#### Problem statement
Look through the data below. Pick out the lines holding the string "items".

#### Raw data
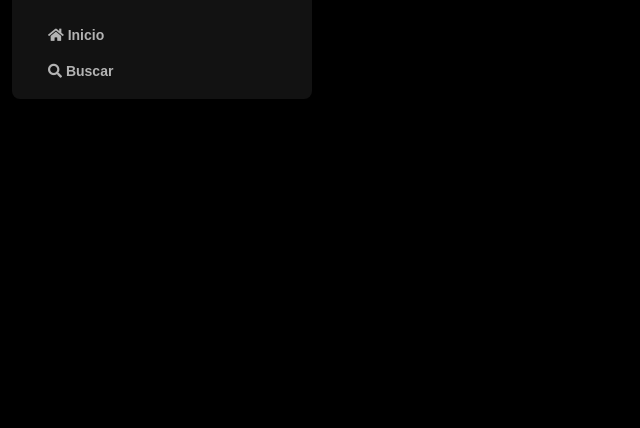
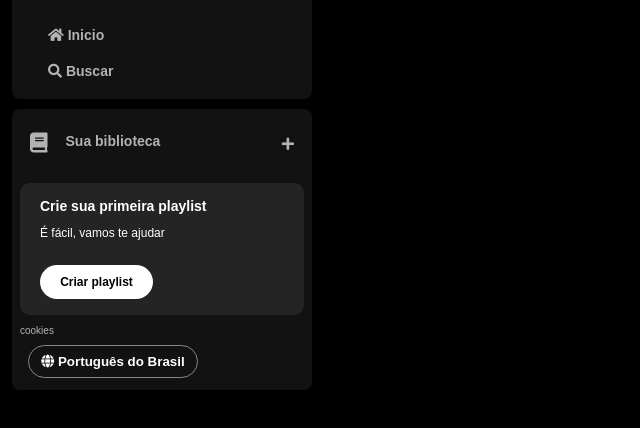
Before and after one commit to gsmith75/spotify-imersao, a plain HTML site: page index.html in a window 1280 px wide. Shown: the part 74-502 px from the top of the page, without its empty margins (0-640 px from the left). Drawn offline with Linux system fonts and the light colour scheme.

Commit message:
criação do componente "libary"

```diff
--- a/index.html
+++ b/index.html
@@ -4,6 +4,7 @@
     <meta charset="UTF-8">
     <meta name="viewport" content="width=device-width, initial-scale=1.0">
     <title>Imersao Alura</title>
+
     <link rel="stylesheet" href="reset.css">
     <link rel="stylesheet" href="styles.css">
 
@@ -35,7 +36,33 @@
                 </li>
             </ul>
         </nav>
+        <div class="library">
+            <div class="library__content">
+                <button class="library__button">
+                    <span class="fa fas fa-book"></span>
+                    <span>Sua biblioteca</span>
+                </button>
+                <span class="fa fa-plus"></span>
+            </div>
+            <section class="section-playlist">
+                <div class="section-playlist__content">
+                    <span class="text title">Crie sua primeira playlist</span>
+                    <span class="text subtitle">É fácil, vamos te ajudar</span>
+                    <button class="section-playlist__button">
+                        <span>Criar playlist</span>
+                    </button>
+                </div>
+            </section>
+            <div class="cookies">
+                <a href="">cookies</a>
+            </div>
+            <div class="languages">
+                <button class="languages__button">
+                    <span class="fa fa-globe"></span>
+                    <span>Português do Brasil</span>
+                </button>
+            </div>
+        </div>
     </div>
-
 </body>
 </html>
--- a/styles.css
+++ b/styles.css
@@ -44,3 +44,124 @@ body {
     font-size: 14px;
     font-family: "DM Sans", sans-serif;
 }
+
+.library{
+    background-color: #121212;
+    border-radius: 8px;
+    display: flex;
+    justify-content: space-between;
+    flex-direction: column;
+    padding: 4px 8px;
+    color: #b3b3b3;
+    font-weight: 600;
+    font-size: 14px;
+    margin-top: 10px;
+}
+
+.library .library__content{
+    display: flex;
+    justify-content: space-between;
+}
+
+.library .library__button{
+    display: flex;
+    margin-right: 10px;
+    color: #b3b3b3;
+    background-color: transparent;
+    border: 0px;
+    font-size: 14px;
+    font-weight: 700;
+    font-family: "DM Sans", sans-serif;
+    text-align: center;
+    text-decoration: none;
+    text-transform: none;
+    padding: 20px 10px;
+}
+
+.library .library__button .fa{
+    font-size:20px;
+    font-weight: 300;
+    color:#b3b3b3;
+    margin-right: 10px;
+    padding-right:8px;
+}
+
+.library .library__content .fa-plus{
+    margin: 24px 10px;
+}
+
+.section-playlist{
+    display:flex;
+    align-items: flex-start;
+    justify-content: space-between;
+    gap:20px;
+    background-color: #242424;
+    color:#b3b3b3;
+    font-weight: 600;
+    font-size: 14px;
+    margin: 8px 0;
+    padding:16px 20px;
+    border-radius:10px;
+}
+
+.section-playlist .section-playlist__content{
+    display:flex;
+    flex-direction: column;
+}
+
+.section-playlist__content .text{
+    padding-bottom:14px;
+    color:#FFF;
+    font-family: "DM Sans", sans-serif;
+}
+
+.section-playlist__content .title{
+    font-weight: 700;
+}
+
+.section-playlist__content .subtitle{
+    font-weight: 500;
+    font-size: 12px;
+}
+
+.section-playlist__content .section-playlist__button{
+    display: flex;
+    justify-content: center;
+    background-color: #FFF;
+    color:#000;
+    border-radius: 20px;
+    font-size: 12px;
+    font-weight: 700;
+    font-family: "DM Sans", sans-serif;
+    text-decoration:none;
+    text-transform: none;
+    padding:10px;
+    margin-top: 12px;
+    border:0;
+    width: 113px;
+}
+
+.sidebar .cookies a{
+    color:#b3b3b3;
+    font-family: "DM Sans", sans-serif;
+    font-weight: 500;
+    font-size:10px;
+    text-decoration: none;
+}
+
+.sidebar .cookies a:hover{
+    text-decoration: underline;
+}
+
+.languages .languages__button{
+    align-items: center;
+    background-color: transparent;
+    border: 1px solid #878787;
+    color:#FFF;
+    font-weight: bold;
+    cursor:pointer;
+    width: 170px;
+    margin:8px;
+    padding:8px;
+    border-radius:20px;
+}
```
---
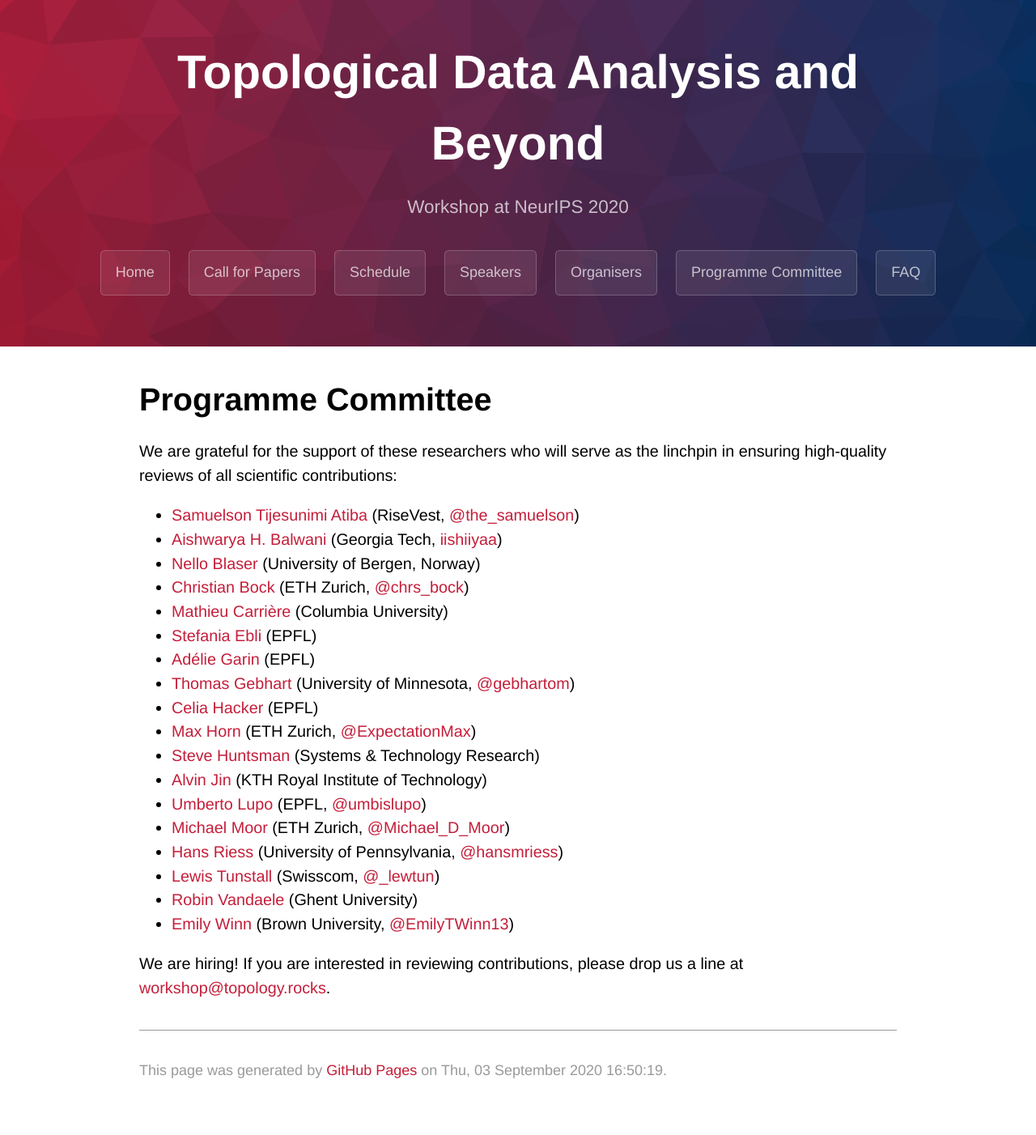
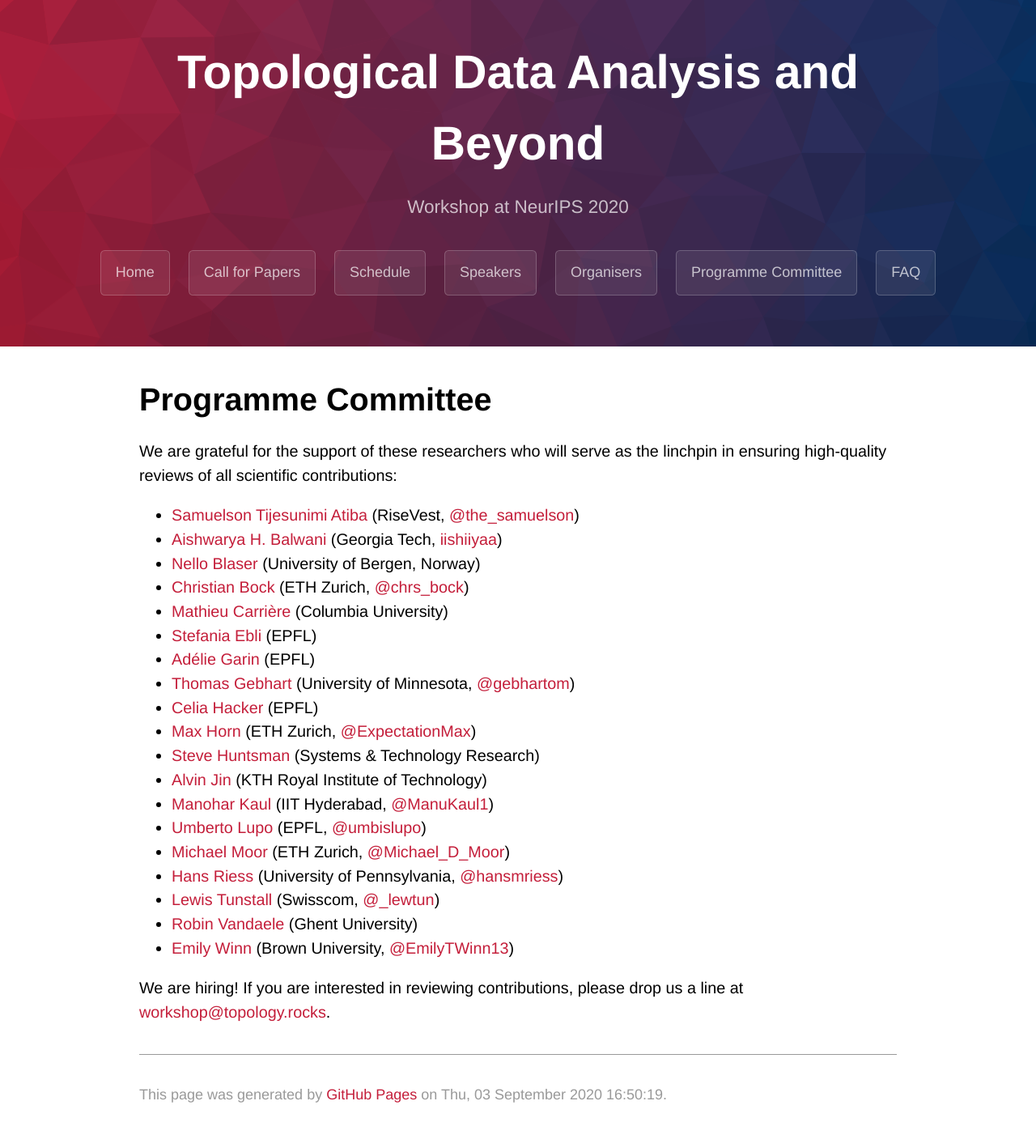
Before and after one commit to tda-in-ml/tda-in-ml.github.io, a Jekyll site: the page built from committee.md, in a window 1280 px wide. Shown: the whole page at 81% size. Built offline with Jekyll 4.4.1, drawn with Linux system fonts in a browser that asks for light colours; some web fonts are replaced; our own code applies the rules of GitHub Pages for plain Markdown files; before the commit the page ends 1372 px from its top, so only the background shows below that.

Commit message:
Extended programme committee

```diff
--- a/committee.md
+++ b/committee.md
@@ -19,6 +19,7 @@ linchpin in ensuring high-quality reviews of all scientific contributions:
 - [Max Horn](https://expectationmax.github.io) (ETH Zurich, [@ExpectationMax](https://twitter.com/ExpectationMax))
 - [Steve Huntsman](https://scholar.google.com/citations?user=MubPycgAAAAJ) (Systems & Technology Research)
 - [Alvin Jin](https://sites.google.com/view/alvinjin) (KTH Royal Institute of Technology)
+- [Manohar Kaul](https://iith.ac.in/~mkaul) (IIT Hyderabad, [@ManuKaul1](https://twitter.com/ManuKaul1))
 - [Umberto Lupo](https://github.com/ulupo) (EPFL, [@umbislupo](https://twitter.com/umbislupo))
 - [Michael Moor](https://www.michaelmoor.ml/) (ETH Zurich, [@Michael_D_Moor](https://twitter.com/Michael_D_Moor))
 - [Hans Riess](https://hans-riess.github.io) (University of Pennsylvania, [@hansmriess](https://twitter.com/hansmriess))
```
---
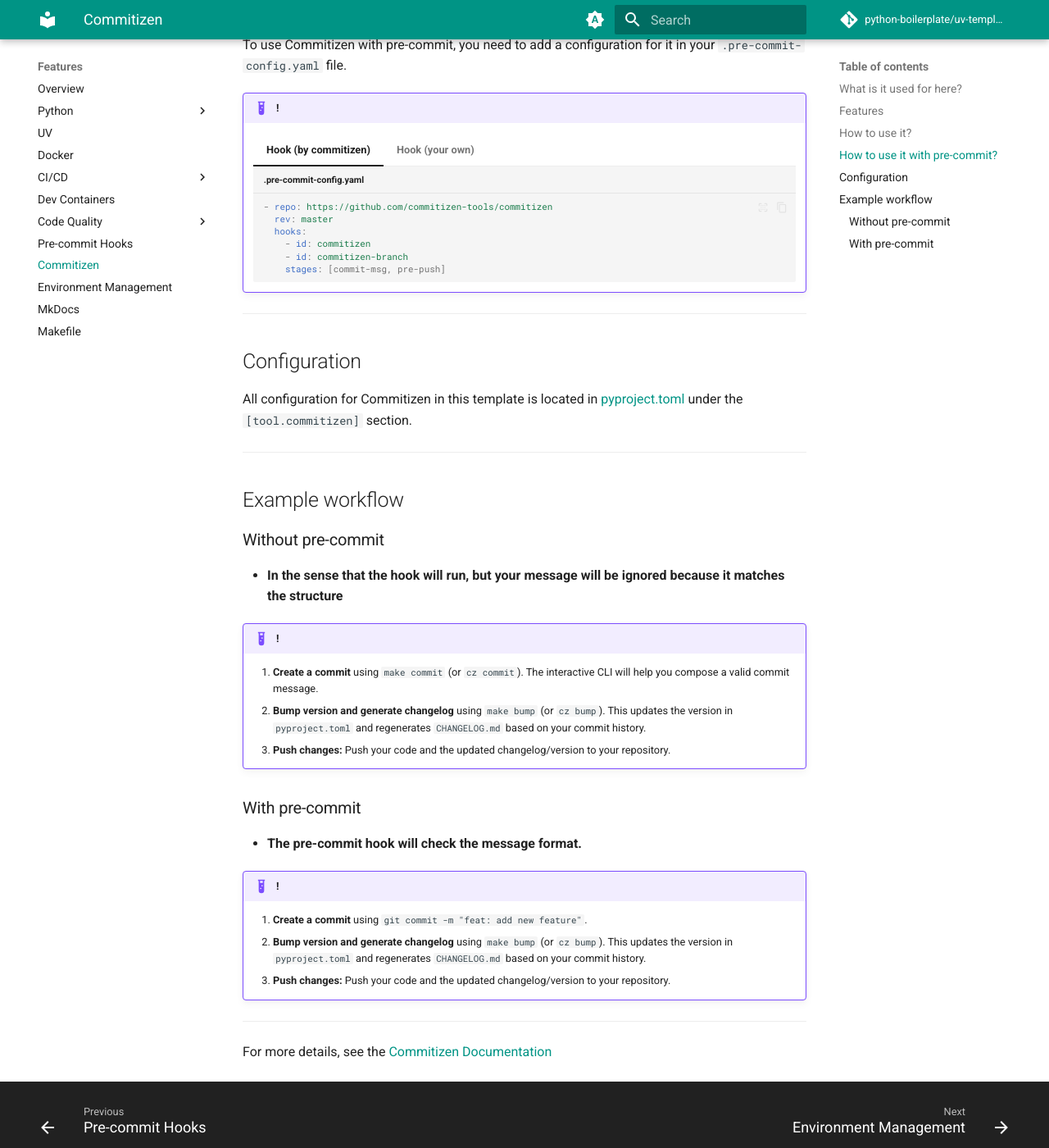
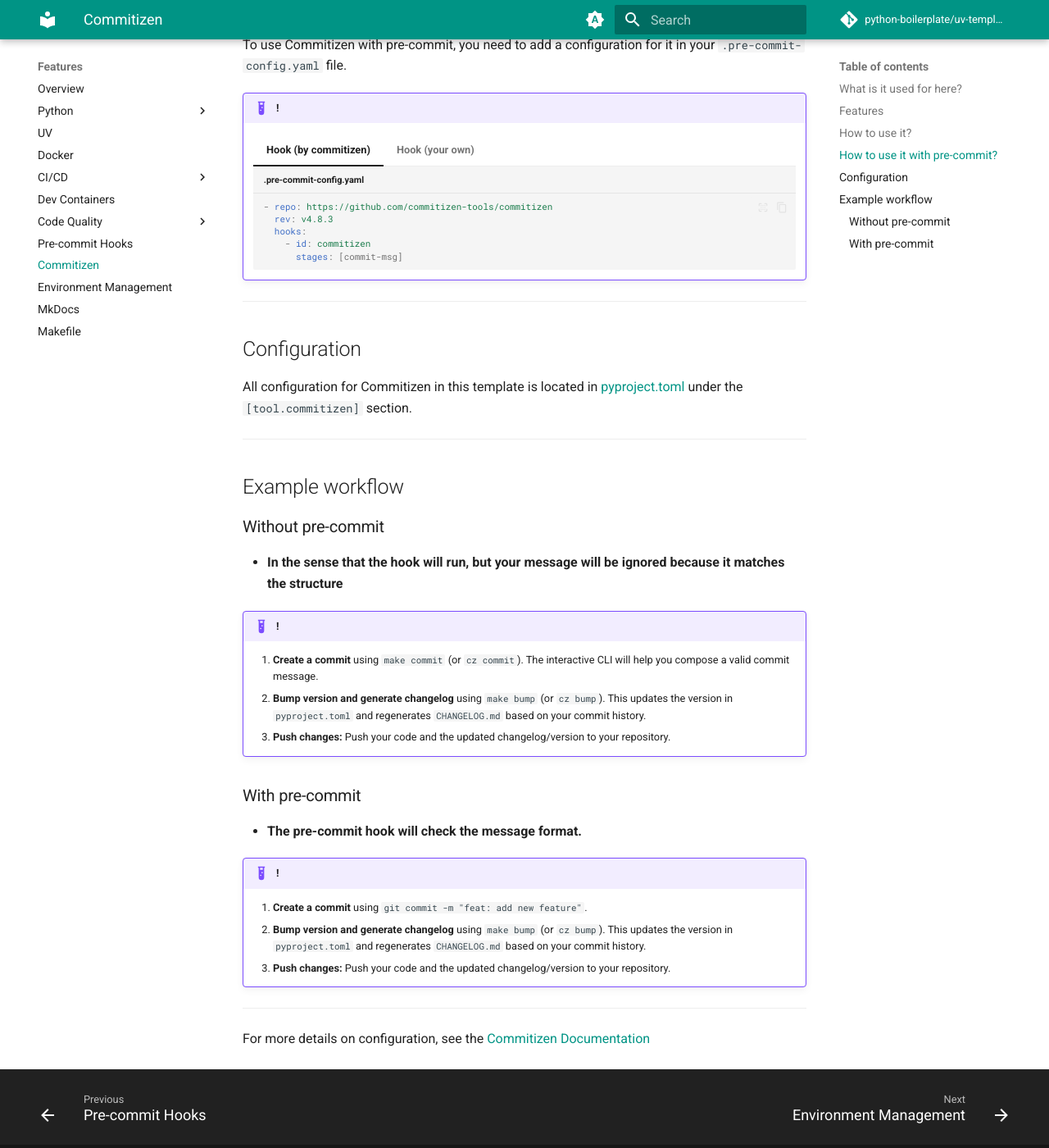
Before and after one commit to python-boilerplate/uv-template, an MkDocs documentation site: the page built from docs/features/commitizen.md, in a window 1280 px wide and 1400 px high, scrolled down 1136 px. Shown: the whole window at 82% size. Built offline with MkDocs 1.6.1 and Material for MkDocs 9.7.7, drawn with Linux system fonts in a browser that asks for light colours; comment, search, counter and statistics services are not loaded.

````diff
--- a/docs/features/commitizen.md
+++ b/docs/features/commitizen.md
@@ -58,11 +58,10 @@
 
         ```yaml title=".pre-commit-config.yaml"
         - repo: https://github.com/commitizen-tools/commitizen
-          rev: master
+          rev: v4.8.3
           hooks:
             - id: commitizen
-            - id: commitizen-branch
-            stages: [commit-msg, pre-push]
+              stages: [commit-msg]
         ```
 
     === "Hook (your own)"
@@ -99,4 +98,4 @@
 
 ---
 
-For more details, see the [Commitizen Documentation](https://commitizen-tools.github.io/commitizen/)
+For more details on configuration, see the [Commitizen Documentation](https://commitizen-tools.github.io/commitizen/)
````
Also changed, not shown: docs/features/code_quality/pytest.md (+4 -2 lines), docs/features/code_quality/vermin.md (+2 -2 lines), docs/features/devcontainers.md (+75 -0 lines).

#### Result of this task
+    align-items: flex-start;
+    align-items: center;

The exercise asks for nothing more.